Screenshot of Magento 1.X's admin section.
Screenshot of Magento 1.X’s admin section.

Magento Pros:

  • Expanded scalability and product cataloging versus other open source competitors
  • Vast library of apps and add-ons
  • Huge community of users and developers of various skill levels

Magento Cons:

  • Necessary hosting and apps/add-ons make Magento astronomically expensive
  • In-depth customization requires extended development downtime
  • Difficult to find true Magento experts within its extended user community

Conclusion

Shopify, WooCommerce, and Magento are among the most popular eCommerce platforms but when it pertains to your specific business’ requirements, they might not offer you the best value or the most well-rounded functionality. Ultimately, the decision is up to you, the eCommerce business owner, but we feel that BigCommerce is the jack-of-all-trades in regards to eCommerce platforms. BigCommerce takes the best of each of the three top platforms and combines them all into their own software package. We feel that BigCommerce offers the best value in features, security, user interface, and scalability. The BigCommerce business model is that it’s a platform designed to handle web stores of all sizes, from the small independent to the enterprise-level corporation, and any business of any size should not be quick to write them off just because they don’t have the brand recognition of the other, more famous platforms.

Why Consider BigCommerce?

  • Optimized for mobile use
  • Content RSS and purchase feeds
  • 24/7 support
  • Automatic software updates
  • Hosting is included
  • Level 1 PCI DSS compliant
  • Multi-channel selling with Amazon, eBay, etc.
  • Robust list of standard features including analytics, customer groups
  • Built-in blog, SEO, and marketing tools
  • Comprehensive product and inventory management
  • Highly scalable and fully-customizable
  • Open API
  • Integration with industry-leading apps and business systems
  • Easy integration with most major payment gateways and zero transaction fees

If this piece has helped you finalize your decision on whether to use BigCommerce or not, or if you’re still unsure as to which platform is best for you, reach out to us. In addition to our custom website design and development services, we also offer eCommerce consultation to help you make the best choices on how to move your Internet-based business forward.
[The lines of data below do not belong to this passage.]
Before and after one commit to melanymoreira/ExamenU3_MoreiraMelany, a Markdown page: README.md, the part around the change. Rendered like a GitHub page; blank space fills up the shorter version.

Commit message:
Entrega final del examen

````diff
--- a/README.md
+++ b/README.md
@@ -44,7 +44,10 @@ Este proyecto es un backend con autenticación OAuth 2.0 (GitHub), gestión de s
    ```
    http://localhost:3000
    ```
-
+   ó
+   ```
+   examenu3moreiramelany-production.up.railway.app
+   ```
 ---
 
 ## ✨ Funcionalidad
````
Diztinct has over 15 years’ worth of eCommerce web design and industry experience. Rest assured that when you contact us for assistance or to create your company’s new website, you’ll be working with dedicated eCommerce professionals. Get in touch with us today and get ready to make your website work for you.

Leave a Reply

Your email address will not be published.